Work instructions: All of the data should be repeated exactly; pictures are not part of the copy.

Task input:

++++++++

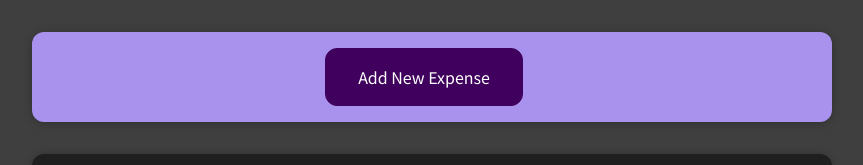
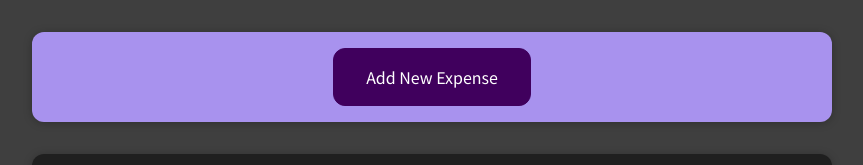
Before and after one commit to habibfr/Expense-Web-React, a React (Create React App) app: page / in a window 1280 px wide. Shown: the top 165 px of the page, without its empty margins (208-1071 px from the left). Built offline with nearby package versions, Linux system fonts and the light colour scheme.

Commit message:
margin button

```diff
--- a/src/components/NewExpense/newExpense.css
+++ b/src/components/NewExpense/newExpense.css
@@ -17,7 +17,8 @@
   background-color: #40005d;
   color: white;
   border-radius: 12px;
-  margin-right: 1rem;
+  /* margin-right: 1rem; */
+  margin: auto 0.5rem;
 }
 
 .new-expense button:hover,
```
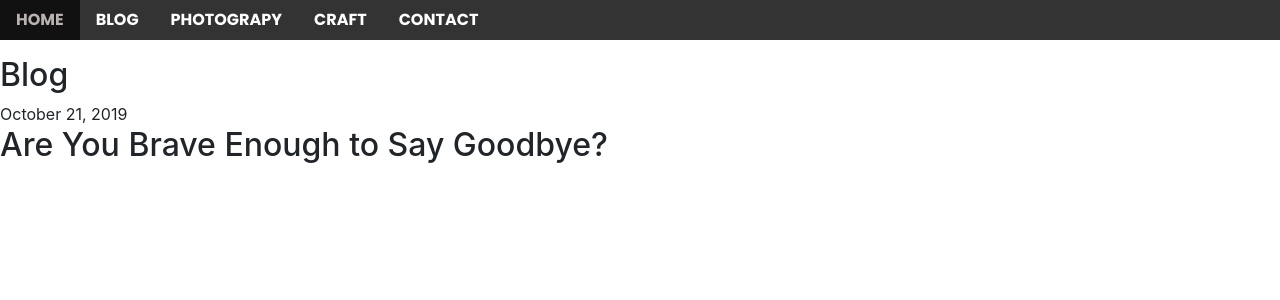
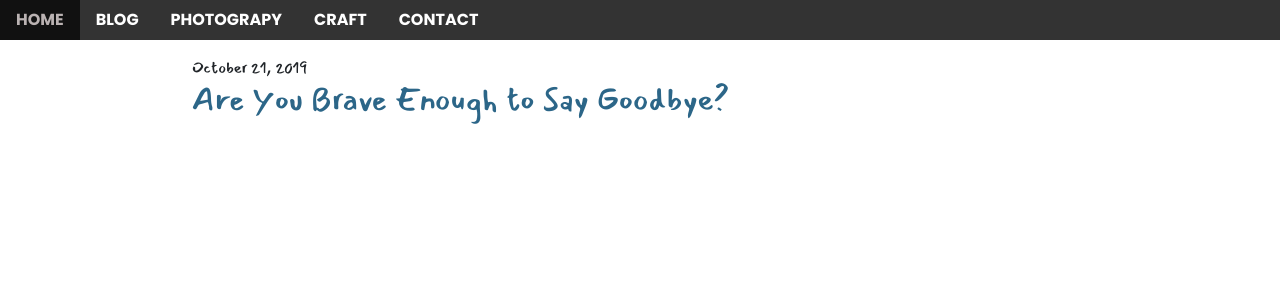
Before and after one commit to ting-an-chen/mysecondwebsitewithreact, a React (Create React App) app: page /blog in a window 1280 px wide. Shown: the top 300 px of the page. Built offline with nearby package versions, Linux system fonts and the light colour scheme.

Commit message:
Include css

```diff
--- a/src/components/Blog.js
+++ b/src/components/Blog.js
@@ -1,12 +1,15 @@
 import React, { Component } from 'react';
 import BlogPost from './BlogPost.js';
 import areYouBraveEnoughContent from './blog-post-contents/are-you-brave-enough.js';
+import '../css/main.css';
+import '../css/blog.css';
+import '../css/readable-content.css';
+
 
 class Blog extends Component {
   render() {
     return (
-        <div>
-          <h2>Blog</h2>
+        <div className="main" id="page_container">
           <BlogPost title="Are You Brave Enough to Say Goodbye?" date="October 21, 2019" content={areYouBraveEnoughContent}/>
         </div>
     );
--- a/src/components/BlogPost.js
+++ b/src/components/BlogPost.js
@@ -4,12 +4,12 @@ class BlogPost extends Component {
   render() {
     return (
         <div>
-          <header class="entry-header">
-            <div class="entry-date">{this.props.date}</div>
-            <h2 class="entry-title">{this.props.title}</h2>
+          <header className="entry-header">
+            <div className="entry-date">{this.props.date}</div>
+            <h2 className="entry-title entry">{this.props.title}</h2>
           </header>
 
-          <div class="entry-content">
+          <div className="entry-content entry">
             {this.props.content}
           </div>
         </div>
--- a/src/css/main.css
+++ b/src/css/main.css
@@ -13,12 +13,9 @@
 
 
 .main {
-    background-color: #111; /* Black */
     font-family:'Mansalva';
-    color:gray;
-    text-align:center;
+}
 
-}
 .mainpadding{
     padding:30px 30px 30px 30px;
 }
--- /dev/null
+++ b/src/css/readable-content.css
@@ -0,0 +1,33 @@
+@media screen and (max-width: 425px) {
+    #page_container {
+      width: 100%;
+    }
+}
+
+@media screen and (min-width: 426px) and (max-width: 768px) {
+    #page_container {
+      width: 80%;
+    }
+}
+
+@media screen and (min-width: 769px) and (max-width: 1024px) {
+    #page_container {
+      width: 80%;
+    }
+}
+
+@media screen and (min-width: 1025px) and (max-width: 1440px) {
+    #page_container {
+      width: 70%;
+    }
+}
+
+@media screen and (min-width: 1441px) {
+    #page_container {
+      width: 50%;
+    }
+}
+
+#page_container {
+    margin: auto;
+}
--- a/src/index.js
+++ b/src/index.js
@@ -3,8 +3,7 @@ import ReactDOM from 'react-dom';
 import './index.css';
 import App from './App';
 import * as serviceWorker from './serviceWorker';
-/* import BrowserRouter from 'react-router-dom' */
-import { BrowserRouter, Route, Switch } from "react-router-dom"
+import { BrowserRouter } from "react-router-dom"
 import 'bootstrap/dist/css/bootstrap.min.css';
 
 
```
Also changed, not shown: src/css/blog.css (line endings or trailing spaces).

++++++++

Expected output:
Before and after one commit to habibfr/Expense-Web-React, a React (Create React App) app: page / in a window 1280 px wide. Shown: the top 165 px of the page, without its empty margins (208-1071 px from the left). Built offline with nearby package versions, Linux system fonts and the light colour scheme.

Commit message:
margin button

```diff
--- a/src/components/NewExpense/newExpense.css
+++ b/src/components/NewExpense/newExpense.css
@@ -17,7 +17,8 @@
   background-color: #40005d;
   color: white;
   border-radius: 12px;
-  margin-right: 1rem;
+  /* margin-right: 1rem; */
+  margin: auto 0.5rem;
 }
 
 .new-expense button:hover,
```
Before and after one commit to ting-an-chen/mysecondwebsitewithreact, a React (Create React App) app: page /blog in a window 1280 px wide. Shown: the top 300 px of the page. Built offline with nearby package versions, Linux system fonts and the light colour scheme.

Commit message:
Include css

```diff
--- a/src/components/Blog.js
+++ b/src/components/Blog.js
@@ -1,12 +1,15 @@
 import React, { Component } from 'react';
 import BlogPost from './BlogPost.js';
 import areYouBraveEnoughContent from './blog-post-contents/are-you-brave-enough.js';
+import '../css/main.css';
+import '../css/blog.css';
+import '../css/readable-content.css';
+
 
 class Blog extends Component {
   render() {
     return (
-        <div>
-          <h2>Blog</h2>
+        <div className="main" id="page_container">
           <BlogPost title="Are You Brave Enough to Say Goodbye?" date="October 21, 2019" content={areYouBraveEnoughContent}/>
         </div>
     );
--- a/src/components/BlogPost.js
+++ b/src/components/BlogPost.js
@@ -4,12 +4,12 @@ class BlogPost extends Component {
   render() {
     return (
         <div>
-          <header class="entry-header">
-            <div class="entry-date">{this.props.date}</div>
-            <h2 class="entry-title">{this.props.title}</h2>
+          <header className="entry-header">
+            <div className="entry-date">{this.props.date}</div>
+            <h2 className="entry-title entry">{this.props.title}</h2>
           </header>
 
-          <div class="entry-content">
+          <div className="entry-content entry">
             {this.props.content}
           </div>
         </div>
--- a/src/css/main.css
+++ b/src/css/main.css
@@ -13,12 +13,9 @@
 
 
 .main {
-    background-color: #111; /* Black */
     font-family:'Mansalva';
-    color:gray;
-    text-align:center;
+}
 
-}
 .mainpadding{
     padding:30px 30px 30px 30px;
 }
--- /dev/null
+++ b/src/css/readable-content.css
@@ -0,0 +1,33 @@
+@media screen and (max-width: 425px) {
+    #page_container {
+      width: 100%;
+    }
+}
+
+@media screen and (min-width: 426px) and (max-width: 768px) {
+    #page_container {
+      width: 80%;
+    }
+}
+
+@media screen and (min-width: 769px) and (max-width: 1024px) {
+    #page_container {
+      width: 80%;
+    }
+}
+
+@media screen and (min-width: 1025px) and (max-width: 1440px) {
+    #page_container {
+      width: 70%;
+    }
+}
+
+@media screen and (min-width: 1441px) {
+    #page_container {
+      width: 50%;
+    }
+}
+
+#page_container {
+    margin: auto;
+}
--- a/src/index.js
+++ b/src/index.js
@@ -3,8 +3,7 @@ import ReactDOM from 'react-dom';
 import './index.css';
 import App from './App';
 import * as serviceWorker from './serviceWorker';
-/* import BrowserRouter from 'react-router-dom' */
-import { BrowserRouter, Route, Switch } from "react-router-dom"
+import { BrowserRouter } from "react-router-dom"
 import 'bootstrap/dist/css/bootstrap.min.css';
 
 
```
Also changed, not shown: src/css/blog.css (line endings or trailing spaces).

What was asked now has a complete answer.